### [Activity]
Reproduce all of the records exactly.

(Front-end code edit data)
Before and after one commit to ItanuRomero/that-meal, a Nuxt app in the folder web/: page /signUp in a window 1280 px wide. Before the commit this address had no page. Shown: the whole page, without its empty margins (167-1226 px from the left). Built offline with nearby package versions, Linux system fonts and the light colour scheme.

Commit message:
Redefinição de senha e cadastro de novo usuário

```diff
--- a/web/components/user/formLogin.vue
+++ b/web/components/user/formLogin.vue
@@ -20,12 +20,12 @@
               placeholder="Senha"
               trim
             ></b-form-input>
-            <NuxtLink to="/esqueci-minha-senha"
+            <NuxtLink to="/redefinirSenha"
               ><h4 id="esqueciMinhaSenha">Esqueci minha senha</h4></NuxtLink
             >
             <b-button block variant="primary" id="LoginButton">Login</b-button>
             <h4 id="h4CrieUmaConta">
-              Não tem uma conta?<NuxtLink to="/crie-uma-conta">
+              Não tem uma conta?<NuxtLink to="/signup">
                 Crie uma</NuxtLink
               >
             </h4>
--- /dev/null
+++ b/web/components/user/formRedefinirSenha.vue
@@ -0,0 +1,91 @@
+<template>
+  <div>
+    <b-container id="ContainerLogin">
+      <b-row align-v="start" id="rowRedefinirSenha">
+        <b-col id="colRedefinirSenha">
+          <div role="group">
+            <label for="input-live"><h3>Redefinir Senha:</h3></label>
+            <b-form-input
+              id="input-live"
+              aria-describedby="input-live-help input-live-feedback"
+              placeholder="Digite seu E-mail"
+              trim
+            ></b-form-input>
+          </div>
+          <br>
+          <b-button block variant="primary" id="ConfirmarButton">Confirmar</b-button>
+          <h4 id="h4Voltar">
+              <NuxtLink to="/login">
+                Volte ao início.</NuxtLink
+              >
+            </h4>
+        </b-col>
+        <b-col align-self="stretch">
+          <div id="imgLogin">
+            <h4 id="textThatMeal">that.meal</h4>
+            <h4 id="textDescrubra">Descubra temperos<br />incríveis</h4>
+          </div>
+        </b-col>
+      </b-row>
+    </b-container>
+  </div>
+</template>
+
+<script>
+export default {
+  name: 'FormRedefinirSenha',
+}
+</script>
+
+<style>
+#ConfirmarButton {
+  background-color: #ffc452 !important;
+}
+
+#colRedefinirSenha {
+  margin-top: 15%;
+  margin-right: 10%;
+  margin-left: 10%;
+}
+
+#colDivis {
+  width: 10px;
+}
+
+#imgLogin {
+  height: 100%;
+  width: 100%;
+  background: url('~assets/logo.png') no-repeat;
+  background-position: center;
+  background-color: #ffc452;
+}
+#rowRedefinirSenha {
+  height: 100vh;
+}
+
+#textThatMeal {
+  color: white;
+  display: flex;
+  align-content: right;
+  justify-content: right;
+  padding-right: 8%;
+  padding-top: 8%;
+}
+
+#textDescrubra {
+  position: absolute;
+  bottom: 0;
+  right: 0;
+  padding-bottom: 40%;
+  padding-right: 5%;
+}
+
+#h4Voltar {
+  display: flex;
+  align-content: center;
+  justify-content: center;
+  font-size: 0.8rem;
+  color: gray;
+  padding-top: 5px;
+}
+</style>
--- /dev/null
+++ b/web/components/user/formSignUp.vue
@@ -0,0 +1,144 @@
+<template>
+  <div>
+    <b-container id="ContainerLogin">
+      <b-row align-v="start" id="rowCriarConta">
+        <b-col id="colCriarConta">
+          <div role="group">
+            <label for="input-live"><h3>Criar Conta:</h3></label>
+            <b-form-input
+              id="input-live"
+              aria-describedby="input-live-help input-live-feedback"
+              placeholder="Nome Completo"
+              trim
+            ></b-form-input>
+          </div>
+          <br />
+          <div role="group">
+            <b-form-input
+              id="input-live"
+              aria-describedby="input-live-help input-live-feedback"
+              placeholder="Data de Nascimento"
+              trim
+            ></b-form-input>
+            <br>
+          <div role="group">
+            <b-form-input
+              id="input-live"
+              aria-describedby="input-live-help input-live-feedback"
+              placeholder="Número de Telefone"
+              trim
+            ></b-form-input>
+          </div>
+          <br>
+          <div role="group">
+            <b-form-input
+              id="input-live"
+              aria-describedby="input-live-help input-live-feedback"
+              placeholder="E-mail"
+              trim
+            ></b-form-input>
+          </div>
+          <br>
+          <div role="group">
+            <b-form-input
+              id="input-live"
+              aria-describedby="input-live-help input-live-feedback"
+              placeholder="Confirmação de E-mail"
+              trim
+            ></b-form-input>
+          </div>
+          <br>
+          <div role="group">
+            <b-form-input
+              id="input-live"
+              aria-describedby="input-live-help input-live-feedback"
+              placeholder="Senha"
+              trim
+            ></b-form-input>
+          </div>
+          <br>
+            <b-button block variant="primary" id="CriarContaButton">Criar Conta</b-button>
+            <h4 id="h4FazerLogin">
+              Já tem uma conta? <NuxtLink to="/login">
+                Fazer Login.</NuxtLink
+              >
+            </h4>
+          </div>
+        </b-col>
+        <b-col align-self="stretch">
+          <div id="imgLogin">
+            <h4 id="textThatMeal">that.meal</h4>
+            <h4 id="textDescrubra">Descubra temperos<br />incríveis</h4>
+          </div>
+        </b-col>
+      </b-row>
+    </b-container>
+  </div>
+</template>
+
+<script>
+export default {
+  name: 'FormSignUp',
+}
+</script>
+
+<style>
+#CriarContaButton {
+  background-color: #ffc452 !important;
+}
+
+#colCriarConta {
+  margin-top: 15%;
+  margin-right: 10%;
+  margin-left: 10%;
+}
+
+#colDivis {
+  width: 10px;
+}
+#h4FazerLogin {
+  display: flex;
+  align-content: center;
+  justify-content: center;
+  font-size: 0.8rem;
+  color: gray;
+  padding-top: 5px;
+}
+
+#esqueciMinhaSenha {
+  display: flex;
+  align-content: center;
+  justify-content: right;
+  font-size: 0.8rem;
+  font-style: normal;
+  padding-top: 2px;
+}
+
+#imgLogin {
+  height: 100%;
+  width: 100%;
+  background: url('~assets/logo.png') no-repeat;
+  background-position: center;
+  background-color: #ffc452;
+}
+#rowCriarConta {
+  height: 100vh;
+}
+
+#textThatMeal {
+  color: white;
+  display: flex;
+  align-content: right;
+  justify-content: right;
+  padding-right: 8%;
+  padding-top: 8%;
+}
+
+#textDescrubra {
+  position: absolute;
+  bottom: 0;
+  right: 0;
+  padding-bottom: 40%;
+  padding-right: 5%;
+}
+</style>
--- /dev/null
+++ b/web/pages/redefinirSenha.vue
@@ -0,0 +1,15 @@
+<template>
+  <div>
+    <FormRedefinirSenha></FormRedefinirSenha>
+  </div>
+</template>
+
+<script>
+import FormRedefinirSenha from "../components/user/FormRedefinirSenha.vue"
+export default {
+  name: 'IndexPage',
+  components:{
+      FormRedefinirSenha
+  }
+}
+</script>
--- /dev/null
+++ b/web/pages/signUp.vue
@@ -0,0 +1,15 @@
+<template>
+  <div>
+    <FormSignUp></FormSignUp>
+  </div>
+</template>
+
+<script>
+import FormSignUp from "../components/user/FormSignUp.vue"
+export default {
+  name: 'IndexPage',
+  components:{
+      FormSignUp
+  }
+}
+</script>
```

### [Task solution]
Before and after one commit to ItanuRomero/that-meal, a Nuxt app in the folder web/: page /signUp in a window 1280 px wide. Before the commit this address had no page. Shown: the whole page, without its empty margins (167-1226 px from the left). Built offline with nearby package versions, Linux system fonts and the light colour scheme.

Commit message:
Redefinição de senha e cadastro de novo usuário

```diff
--- a/web/components/user/formLogin.vue
+++ b/web/components/user/formLogin.vue
@@ -20,12 +20,12 @@
               placeholder="Senha"
               trim
             ></b-form-input>
-            <NuxtLink to="/esqueci-minha-senha"
+            <NuxtLink to="/redefinirSenha"
               ><h4 id="esqueciMinhaSenha">Esqueci minha senha</h4></NuxtLink
             >
             <b-button block variant="primary" id="LoginButton">Login</b-button>
             <h4 id="h4CrieUmaConta">
-              Não tem uma conta?<NuxtLink to="/crie-uma-conta">
+              Não tem uma conta?<NuxtLink to="/signup">
                 Crie uma</NuxtLink
               >
             </h4>
--- /dev/null
+++ b/web/components/user/formRedefinirSenha.vue
@@ -0,0 +1,91 @@
+<template>
+  <div>
+    <b-container id="ContainerLogin">
+      <b-row align-v="start" id="rowRedefinirSenha">
+        <b-col id="colRedefinirSenha">
+          <div role="group">
+            <label for="input-live"><h3>Redefinir Senha:</h3></label>
+            <b-form-input
+              id="input-live"
+              aria-describedby="input-live-help input-live-feedback"
+              placeholder="Digite seu E-mail"
+              trim
+            ></b-form-input>
+          </div>
+          <br>
+          <b-button block variant="primary" id="ConfirmarButton">Confirmar</b-button>
+          <h4 id="h4Voltar">
+              <NuxtLink to="/login">
+                Volte ao início.</NuxtLink
+              >
+            </h4>
+        </b-col>
+        <b-col align-self="stretch">
+          <div id="imgLogin">
+            <h4 id="textThatMeal">that.meal</h4>
+            <h4 id="textDescrubra">Descubra temperos<br />incríveis</h4>
+          </div>
+        </b-col>
+      </b-row>
+    </b-container>
+  </div>
+</template>
+
+<script>
+export default {
+  name: 'FormRedefinirSenha',
+}
+</script>
+
+<style>
+#ConfirmarButton {
+  background-color: #ffc452 !important;
+}
+
+#colRedefinirSenha {
+  margin-top: 15%;
+  margin-right: 10%;
+  margin-left: 10%;
+}
+
+#colDivis {
+  width: 10px;
+}
+
+#imgLogin {
+  height: 100%;
+  width: 100%;
+  background: url('~assets/logo.png') no-repeat;
+  background-position: center;
+  background-color: #ffc452;
+}
+#rowRedefinirSenha {
+  height: 100vh;
+}
+
+#textThatMeal {
+  color: white;
+  display: flex;
+  align-content: right;
+  justify-content: right;
+  padding-right: 8%;
+  padding-top: 8%;
+}
+
+#textDescrubra {
+  position: absolute;
+  bottom: 0;
+  right: 0;
+  padding-bottom: 40%;
+  padding-right: 5%;
+}
+
+#h4Voltar {
+  display: flex;
+  align-content: center;
+  justify-content: center;
+  font-size: 0.8rem;
+  color: gray;
+  padding-top: 5px;
+}
+</style>
--- /dev/null
+++ b/web/components/user/formSignUp.vue
@@ -0,0 +1,144 @@
+<template>
+  <div>
+    <b-container id="ContainerLogin">
+      <b-row align-v="start" id="rowCriarConta">
+        <b-col id="colCriarConta">
+          <div role="group">
+            <label for="input-live"><h3>Criar Conta:</h3></label>
+            <b-form-input
+              id="input-live"
+              aria-describedby="input-live-help input-live-feedback"
+              placeholder="Nome Completo"
+              trim
+            ></b-form-input>
+          </div>
+          <br />
+          <div role="group">
+            <b-form-input
+              id="input-live"
+              aria-describedby="input-live-help input-live-feedback"
+              placeholder="Data de Nascimento"
+              trim
+            ></b-form-input>
+            <br>
+          <div role="group">
+            <b-form-input
+              id="input-live"
+              aria-describedby="input-live-help input-live-feedback"
+              placeholder="Número de Telefone"
+              trim
+            ></b-form-input>
+          </div>
+          <br>
+          <div role="group">
+            <b-form-input
+              id="input-live"
+              aria-describedby="input-live-help input-live-feedback"
+              placeholder="E-mail"
+              trim
+            ></b-form-input>
+          </div>
+          <br>
+          <div role="group">
+            <b-form-input
+              id="input-live"
+              aria-describedby="input-live-help input-live-feedback"
+              placeholder="Confirmação de E-mail"
+              trim
+            ></b-form-input>
+          </div>
+          <br>
+          <div role="group">
+            <b-form-input
+              id="input-live"
+              aria-describedby="input-live-help input-live-feedback"
+              placeholder="Senha"
+              trim
+            ></b-form-input>
+          </div>
+          <br>
+            <b-button block variant="primary" id="CriarContaButton">Criar Conta</b-button>
+            <h4 id="h4FazerLogin">
+              Já tem uma conta? <NuxtLink to="/login">
+                Fazer Login.</NuxtLink
+              >
+            </h4>
+          </div>
+        </b-col>
+        <b-col align-self="stretch">
+          <div id="imgLogin">
+            <h4 id="textThatMeal">that.meal</h4>
+            <h4 id="textDescrubra">Descubra temperos<br />incríveis</h4>
+          </div>
+        </b-col>
+      </b-row>
+    </b-container>
+  </div>
+</template>
+
+<script>
+export default {
+  name: 'FormSignUp',
+}
+</script>
+
+<style>
+#CriarContaButton {
+  background-color: #ffc452 !important;
+}
+
+#colCriarConta {
+  margin-top: 15%;
+  margin-right: 10%;
+  margin-left: 10%;
+}
+
+#colDivis {
+  width: 10px;
+}
+#h4FazerLogin {
+  display: flex;
+  align-content: center;
+  justify-content: center;
+  font-size: 0.8rem;
+  color: gray;
+  padding-top: 5px;
+}
+
+#esqueciMinhaSenha {
+  display: flex;
+  align-content: center;
+  justify-content: right;
+  font-size: 0.8rem;
+  font-style: normal;
+  padding-top: 2px;
+}
+
+#imgLogin {
+  height: 100%;
+  width: 100%;
+  background: url('~assets/logo.png') no-repeat;
+  background-position: center;
+  background-color: #ffc452;
+}
+#rowCriarConta {
+  height: 100vh;
+}
+
+#textThatMeal {
+  color: white;
+  display: flex;
+  align-content: right;
+  justify-content: right;
+  padding-right: 8%;
+  padding-top: 8%;
+}
+
+#textDescrubra {
+  position: absolute;
+  bottom: 0;
+  right: 0;
+  padding-bottom: 40%;
+  padding-right: 5%;
+}
+</style>
--- /dev/null
+++ b/web/pages/redefinirSenha.vue
@@ -0,0 +1,15 @@
+<template>
+  <div>
+    <FormRedefinirSenha></FormRedefinirSenha>
+  </div>
+</template>
+
+<script>
+import FormRedefinirSenha from "../components/user/FormRedefinirSenha.vue"
+export default {
+  name: 'IndexPage',
+  components:{
+      FormRedefinirSenha
+  }
+}
+</script>
--- /dev/null
+++ b/web/pages/signUp.vue
@@ -0,0 +1,15 @@
+<template>
+  <div>
+    <FormSignUp></FormSignUp>
+  </div>
+</template>
+
+<script>
+import FormSignUp from "../components/user/FormSignUp.vue"
+export default {
+  name: 'IndexPage',
+  components:{
+      FormSignUp
+  }
+}
+</script>
```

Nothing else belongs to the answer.